Click to catch up on post one (intro), post two (efficiency), post three (agility), post four (performance), post five (trust) or post six (scale) in this series.

Whilst the breadth of change in terms of scale, agility, trust, efficiency and performance going on in enterprise IT might sound challenging, it is no exaggeration to say that nearly all business processes are increasingly dependent on IT, and so you can easily see how vital it is that these issues don’t become the point-of-failure in a business model.

The notion that the competition is ‘months’ or ‘years’ behind cannot be allowed to breed complacency; rather, as I’ve noted before, leaders need a degree of ‘confident paranoia’ to maintain vigilance and ready themselves to drive progress on their own terms. Businesses that fail to plan and develop their capabilities in these five areas may find themselves unable to keep pace with, or step ahead of, the market.

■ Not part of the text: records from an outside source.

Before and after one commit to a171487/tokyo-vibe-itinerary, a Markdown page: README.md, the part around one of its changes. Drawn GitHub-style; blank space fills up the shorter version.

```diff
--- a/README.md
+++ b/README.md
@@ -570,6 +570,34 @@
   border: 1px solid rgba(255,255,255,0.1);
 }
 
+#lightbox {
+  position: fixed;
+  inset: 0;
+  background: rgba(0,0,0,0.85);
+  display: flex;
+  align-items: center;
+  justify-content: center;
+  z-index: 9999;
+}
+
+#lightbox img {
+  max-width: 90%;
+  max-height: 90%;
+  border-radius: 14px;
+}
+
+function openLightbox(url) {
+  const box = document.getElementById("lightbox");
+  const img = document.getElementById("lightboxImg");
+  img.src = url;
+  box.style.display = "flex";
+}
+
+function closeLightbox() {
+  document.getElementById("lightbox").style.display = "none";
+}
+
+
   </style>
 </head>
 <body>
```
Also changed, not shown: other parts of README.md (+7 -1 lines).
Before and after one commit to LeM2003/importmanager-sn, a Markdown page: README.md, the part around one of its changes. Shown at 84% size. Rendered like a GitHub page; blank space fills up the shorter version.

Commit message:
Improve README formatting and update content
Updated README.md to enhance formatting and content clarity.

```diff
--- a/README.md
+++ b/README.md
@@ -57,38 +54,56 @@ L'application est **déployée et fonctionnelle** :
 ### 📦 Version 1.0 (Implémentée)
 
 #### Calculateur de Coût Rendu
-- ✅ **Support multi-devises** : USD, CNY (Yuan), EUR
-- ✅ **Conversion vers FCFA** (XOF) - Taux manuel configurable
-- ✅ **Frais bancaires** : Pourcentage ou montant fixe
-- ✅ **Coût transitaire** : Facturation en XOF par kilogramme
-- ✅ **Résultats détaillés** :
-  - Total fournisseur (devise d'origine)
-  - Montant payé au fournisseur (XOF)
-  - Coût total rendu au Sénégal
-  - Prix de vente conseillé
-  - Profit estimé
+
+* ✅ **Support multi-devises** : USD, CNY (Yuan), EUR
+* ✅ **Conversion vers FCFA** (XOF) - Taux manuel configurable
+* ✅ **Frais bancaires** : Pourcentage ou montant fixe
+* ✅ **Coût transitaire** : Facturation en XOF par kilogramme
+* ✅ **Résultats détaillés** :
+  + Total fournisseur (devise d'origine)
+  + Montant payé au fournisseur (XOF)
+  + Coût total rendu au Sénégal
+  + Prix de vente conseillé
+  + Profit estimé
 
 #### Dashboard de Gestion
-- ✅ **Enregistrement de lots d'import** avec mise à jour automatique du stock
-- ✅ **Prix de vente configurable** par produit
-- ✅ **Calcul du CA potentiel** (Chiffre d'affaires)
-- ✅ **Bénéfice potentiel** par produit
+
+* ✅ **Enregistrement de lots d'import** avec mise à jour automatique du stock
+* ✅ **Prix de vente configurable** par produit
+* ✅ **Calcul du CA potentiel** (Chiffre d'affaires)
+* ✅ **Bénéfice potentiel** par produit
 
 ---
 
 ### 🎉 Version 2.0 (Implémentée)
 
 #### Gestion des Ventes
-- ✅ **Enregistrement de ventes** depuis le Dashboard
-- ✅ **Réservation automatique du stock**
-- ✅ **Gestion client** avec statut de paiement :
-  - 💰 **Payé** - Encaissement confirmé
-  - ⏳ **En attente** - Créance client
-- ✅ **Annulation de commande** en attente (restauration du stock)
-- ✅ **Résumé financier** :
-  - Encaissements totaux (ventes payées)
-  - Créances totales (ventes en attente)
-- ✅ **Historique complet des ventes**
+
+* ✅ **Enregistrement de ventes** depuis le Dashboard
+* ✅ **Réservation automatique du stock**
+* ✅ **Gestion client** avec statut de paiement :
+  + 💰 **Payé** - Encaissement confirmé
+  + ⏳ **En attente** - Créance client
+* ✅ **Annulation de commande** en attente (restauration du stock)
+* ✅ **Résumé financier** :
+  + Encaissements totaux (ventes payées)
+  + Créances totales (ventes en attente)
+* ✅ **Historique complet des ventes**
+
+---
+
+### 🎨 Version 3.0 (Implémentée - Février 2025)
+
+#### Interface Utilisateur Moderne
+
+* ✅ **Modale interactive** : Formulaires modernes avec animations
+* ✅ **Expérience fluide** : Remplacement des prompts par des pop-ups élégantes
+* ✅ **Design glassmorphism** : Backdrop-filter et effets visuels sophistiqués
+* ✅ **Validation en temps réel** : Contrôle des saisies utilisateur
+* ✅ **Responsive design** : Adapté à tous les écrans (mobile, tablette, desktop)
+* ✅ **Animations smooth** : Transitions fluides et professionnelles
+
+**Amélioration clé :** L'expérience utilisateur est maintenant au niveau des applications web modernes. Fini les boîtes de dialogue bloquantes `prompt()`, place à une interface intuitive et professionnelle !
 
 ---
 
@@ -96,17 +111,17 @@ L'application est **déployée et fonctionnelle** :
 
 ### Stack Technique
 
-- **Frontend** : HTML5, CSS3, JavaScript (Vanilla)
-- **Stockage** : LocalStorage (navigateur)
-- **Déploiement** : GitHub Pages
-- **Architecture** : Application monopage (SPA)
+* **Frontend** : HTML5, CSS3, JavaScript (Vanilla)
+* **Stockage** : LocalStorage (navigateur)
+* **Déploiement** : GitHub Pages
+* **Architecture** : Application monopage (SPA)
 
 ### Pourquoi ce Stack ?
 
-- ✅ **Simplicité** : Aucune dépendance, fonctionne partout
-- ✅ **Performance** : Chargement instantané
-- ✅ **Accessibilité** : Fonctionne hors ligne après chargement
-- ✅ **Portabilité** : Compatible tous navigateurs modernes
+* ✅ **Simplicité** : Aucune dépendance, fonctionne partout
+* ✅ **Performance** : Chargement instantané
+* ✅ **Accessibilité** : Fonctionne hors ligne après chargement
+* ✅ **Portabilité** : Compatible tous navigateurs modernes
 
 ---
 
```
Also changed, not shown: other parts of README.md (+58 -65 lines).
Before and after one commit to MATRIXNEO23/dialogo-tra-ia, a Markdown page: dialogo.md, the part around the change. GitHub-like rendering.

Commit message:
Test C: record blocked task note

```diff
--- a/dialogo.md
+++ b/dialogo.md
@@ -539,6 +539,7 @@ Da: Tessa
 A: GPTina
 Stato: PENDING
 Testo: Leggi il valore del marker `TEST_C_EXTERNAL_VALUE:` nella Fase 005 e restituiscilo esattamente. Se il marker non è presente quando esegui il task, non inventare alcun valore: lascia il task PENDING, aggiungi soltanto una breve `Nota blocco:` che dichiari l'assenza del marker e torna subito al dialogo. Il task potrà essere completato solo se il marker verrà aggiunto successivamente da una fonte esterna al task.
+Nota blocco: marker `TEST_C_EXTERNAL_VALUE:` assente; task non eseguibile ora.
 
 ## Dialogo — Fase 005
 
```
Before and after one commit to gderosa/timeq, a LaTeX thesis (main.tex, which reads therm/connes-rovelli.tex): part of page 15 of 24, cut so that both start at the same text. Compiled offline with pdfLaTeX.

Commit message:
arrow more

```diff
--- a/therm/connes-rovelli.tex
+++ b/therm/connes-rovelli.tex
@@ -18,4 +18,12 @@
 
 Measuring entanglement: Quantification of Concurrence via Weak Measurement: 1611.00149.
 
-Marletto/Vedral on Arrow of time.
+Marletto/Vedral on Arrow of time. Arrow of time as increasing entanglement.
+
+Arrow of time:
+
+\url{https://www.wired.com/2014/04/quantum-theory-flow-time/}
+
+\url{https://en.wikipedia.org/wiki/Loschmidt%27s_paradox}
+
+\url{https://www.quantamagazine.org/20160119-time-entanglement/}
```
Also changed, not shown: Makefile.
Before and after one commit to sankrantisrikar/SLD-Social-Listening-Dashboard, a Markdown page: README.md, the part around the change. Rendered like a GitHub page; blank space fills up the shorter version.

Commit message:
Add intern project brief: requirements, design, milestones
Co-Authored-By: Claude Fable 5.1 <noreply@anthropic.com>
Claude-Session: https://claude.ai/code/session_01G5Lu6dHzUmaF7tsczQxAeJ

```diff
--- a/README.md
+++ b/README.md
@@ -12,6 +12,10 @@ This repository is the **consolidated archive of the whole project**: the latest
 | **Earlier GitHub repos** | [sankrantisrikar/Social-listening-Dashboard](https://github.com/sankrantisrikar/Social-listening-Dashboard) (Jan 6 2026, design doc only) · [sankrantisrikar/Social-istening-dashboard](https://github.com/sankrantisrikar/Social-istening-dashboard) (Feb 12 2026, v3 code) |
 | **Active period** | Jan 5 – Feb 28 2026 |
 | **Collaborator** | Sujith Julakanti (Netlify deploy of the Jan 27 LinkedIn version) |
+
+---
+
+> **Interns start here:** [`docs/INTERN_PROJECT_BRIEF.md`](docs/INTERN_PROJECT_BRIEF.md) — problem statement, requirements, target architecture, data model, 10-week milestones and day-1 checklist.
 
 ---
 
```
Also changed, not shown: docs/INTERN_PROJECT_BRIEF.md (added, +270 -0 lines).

These shifts will also lead to a change in mind-set within the IT department and a change in the perception of IT resources more widely in the business. This challenge is one that is already seeing some people question the relevance of the CIO as legacy and culture threaten to keep them mired in a world where technology is a reason not to do things, rather than an enabler of possibilities. I don’t believe this will be the case – but for CIOs and IT teams to move beyond this, as I’ve said before, IT needs to find a way to work in partnership with the business to deliver against a new category of need. The need for agility and flexibility in a web-scale world; the need for resilience and trust in a regulated environment; the need for performance in a context of rich applications; and the need for efficiency in a competitive market where every drop of margin counts.

Whilst there are five pressing areas of change that need to be addressed in IT, the fundamental potential for technology in every aspect of a business’ operations puts the department in a stronger position than ever before to demonstrate its strategic value. Smart investment in each of these areas will deliver tangible competitive advantage for organisations and enable the IT department to take a more central role in the business.

Change or face irrelevance – the choice is as stark as that.